• Assigned task:
Read the data below. Every line holding the string "down" must be copied.

• Available data:
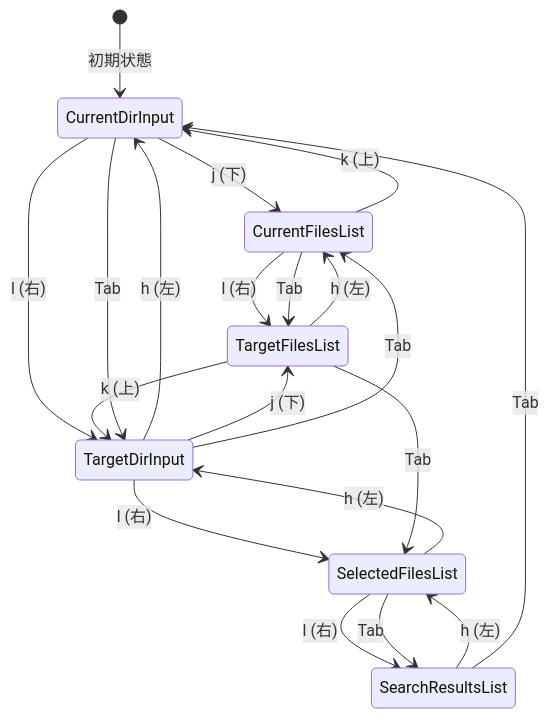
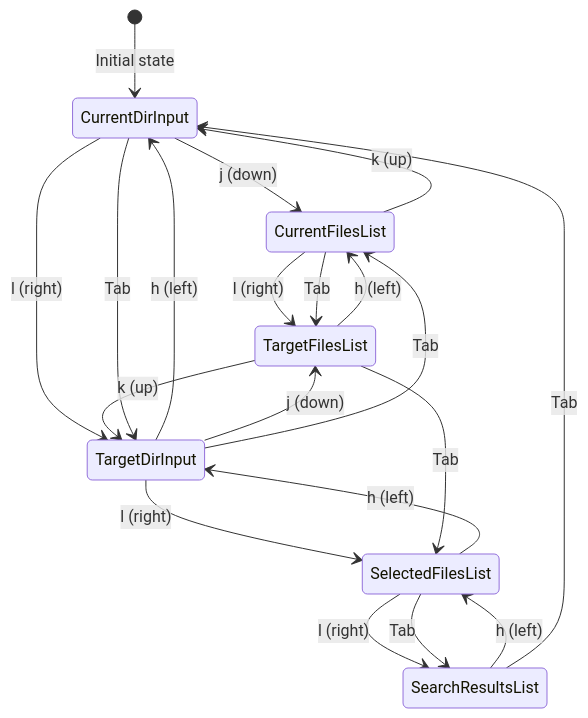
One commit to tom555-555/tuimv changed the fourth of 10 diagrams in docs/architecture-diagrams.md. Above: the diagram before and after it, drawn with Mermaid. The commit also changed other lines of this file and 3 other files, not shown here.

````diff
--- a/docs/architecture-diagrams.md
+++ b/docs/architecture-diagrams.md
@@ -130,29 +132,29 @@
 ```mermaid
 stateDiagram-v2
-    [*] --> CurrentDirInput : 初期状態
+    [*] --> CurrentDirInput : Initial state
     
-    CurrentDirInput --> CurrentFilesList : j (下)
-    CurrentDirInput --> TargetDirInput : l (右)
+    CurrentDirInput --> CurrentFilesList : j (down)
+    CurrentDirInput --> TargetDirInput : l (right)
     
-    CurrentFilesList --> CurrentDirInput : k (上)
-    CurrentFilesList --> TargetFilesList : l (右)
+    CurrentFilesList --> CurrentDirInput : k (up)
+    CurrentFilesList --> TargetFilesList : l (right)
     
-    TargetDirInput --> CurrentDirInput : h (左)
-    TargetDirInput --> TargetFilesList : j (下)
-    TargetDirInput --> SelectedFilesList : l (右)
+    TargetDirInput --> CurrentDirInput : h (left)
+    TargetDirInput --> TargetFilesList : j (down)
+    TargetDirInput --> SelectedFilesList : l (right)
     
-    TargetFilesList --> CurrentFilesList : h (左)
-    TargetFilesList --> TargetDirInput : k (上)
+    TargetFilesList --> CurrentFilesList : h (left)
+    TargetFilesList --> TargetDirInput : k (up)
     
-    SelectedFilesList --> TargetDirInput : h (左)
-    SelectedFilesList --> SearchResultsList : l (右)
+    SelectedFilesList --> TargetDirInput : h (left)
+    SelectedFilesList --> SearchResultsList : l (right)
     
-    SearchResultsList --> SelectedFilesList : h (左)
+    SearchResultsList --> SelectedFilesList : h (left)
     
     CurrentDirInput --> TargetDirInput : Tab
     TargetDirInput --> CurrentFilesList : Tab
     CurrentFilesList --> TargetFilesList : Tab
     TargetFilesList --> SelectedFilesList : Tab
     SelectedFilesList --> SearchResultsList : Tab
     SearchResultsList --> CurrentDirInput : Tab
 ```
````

• Task solution:
+    CurrentDirInput --> CurrentFilesList : j (down)
+    TargetDirInput --> TargetFilesList : j (down)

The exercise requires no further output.